I want a campfire. I want to wake up with the sun. I want to feel the rejuvenation that only comes with a night spent sleeping outdoors breathing fresh air. Hell, I even miss the mosquitos.
Acadia is an outdoorsman’s wet dream. The mountains are criss-crossed with miles of hiking trails leading to gorgeous outlooks. The infamous Beehive trail is a route that is known for its precarious cliffs that are traversed via various ramshackle ladders and bridges. The heart palpitations are worth the view. In some places, the island’s shore is craggy, perfect for complex bouldering and climbing routes. In others, there are beaches with crashing waves perfect for cooling off after a rigorous day. A good portion of the island can be covered on bike on the graveled Carriage trails that lead you through the mountains and past crystal clear ponds and lakes.
The last time I made the trip up to Mount Desert Island I had just finished my undergraduate degree and the lease on my apartment was coming to an end. Faced with a foggy, unemployed future, an indefinite stay at my parents’ house, exhausted from hauling couches and dressers, and the final exam-packed sprint to the finish, my girlfriend and I booked it north. As the highway emptied out and the forest grew more and more dense, an unforgettable wash of relief pushed the numbing stresses of that last week out of my head. They were replaced by awe and appreciation as we approached the Seawall Campground that would serve as a base for the next week. We rounded a corner and the Atlantic Ocean opened in front of us just as the sun was setting.

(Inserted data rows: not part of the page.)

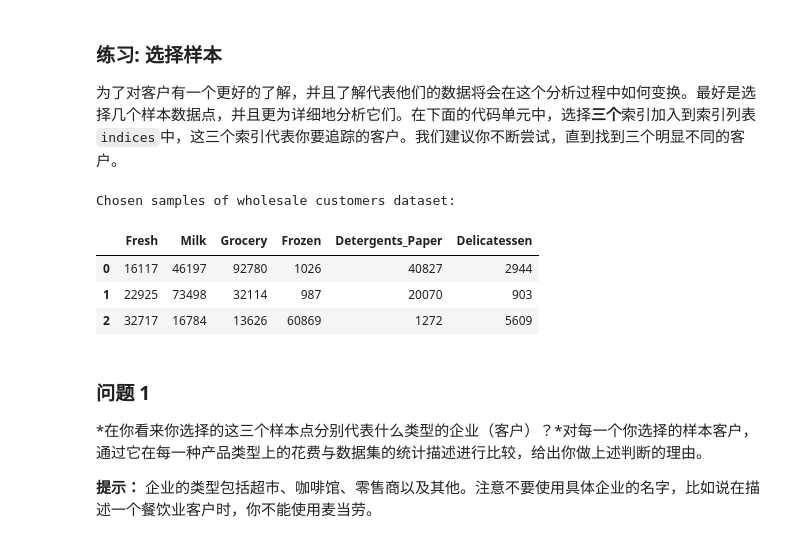
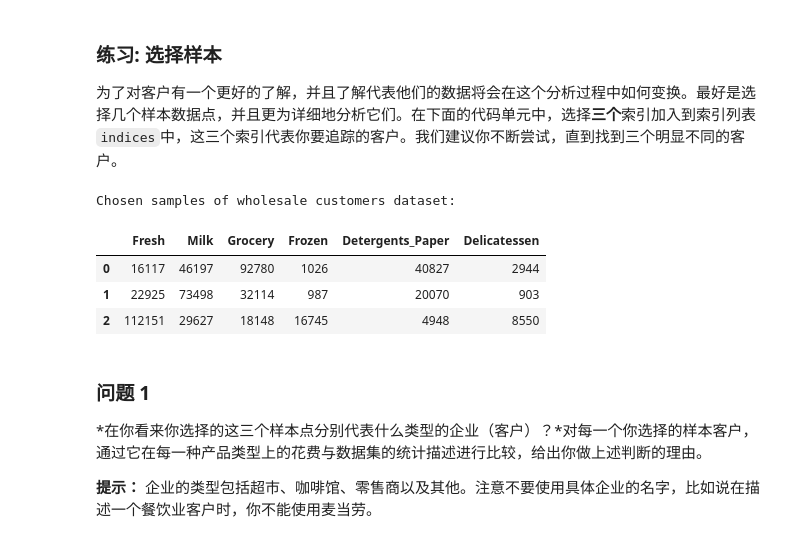
Before and after one commit to thomasgui76/creating_customer_segments-master, a Jupyter notebook: customer_segments.ipynb, the cells around one changed output. Drawn from its saved outputs; the diff is of its cells as text; code cells hidden in the pictures.

```diff
--- a/customer_segments.ipynb
+++ b/customer_segments.ipynb
@@ -63,21 +63,22 @@ display(data.describe())
 为了对客户有一个更好的了解，并且了解代表他们的数据将会在这个分析过程中如何变换。最好是选择几个样本数据点，并且更为详细地分析它们。在下面的代码单元中，选择**三个**索引加入到索引列表`indices`中，这三个索引代表你要追踪的客户。我们建议你不断尝试，直到找到三个明显不同的客户。
 # %%
 # TODO：从数据集中选择三个你希望抽样的数据点的索引
-Frozen_index = data.query('Frozen==60869.0').index
-Milk_index = data.query('Milk==73498.0').index
-Grocery_index = data.query('Grocery==92780.0').index
-indices = Frozen_index | Milk_index | Grocery_index
+Grocery_index = data.Grocery.argmax()
+Milk_index = data.Milk.argmax()
+Fresh_index = data.Fresh.argmax()
+indices = [Grocery_index,Milk_index,Fresh_index]
+#indices = np.random.randint(0,data.shape[0],3)
 
 # 为选择的样本建立一个DataFrame
 samples = pd.DataFrame(data.loc[indices], columns = data.keys()).reset_index(drop = True)
 print "Chosen samples of wholesale customers dataset:"
 display(samples)
 # %% [output]
 Chosen samples of wholesale customers dataset:
 |  | Fresh | Milk | Grocery | Frozen | Detergents_Paper | Delicatessen |
 | 0 | 16117 | 46197 | 92780 | 1026 | 40827 | 2944 |
 | 1 | 22925 | 73498 | 32114 | 987 | 20070 | 903 |
-| 2 | 32717 | 16784 | 13626 | 60869 | 1272 | 5609 |
+| 2 | 112151 | 29627 | 18148 | 16745 | 4948 | 8550 |
 # %% [markdown]
 ### 问题 1
 *在你看来你选择的这三个样本点分别代表什么类型的企业（客户）？*对每一个你选择的样本客户，通过它在每一种产品类型上的花费与数据集的统计描述进行比较，给出你做上述判断的理由。
```
Also changed, not shown: parts of 25 cells of this notebook, 1 other file.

Rolling down the window the last of my anxieties were blown away by the sea breeze.
For the next week we hiked Mount Cadillac, we climbed boulders on the shore and dove into the icy Atlantic. Our days were marked by seal and falcon sightings. We ate mostly sandwiches and apples under evergreen shade, by the ocean or on mountaintops. When we got sick of that we drove five minutes across the island into Bar Harbor for a cocktail and a delicious dinner at Cafe This Way.
Throughout my visits the last couple of decades — and decades before that — Bar Harbor has remained a slow-moving coastal town that perfectly reflects the spirit of the neighboring national park. You won’t find any chains downtown. Everything is independently and locally run and is oriented towards getting the most out of what the island has to offer. There are several experienced guides offering kayak, hiking and climbing tours. There’s a fortune teller, restaurants offering the iconic Maine seafood, harborside pubs and a whale watching ferry that makes trips daily.
As soon as this beautiful place opens up to tourists I will be there to rinse my addled brain, to stretch my legs and lungs, to relive all of the visits from my childhood and my most recent trip to seek peace from such a natural place. After all this time stuck inside there is no balm more soothing than listening to the breeze rustle the leaves.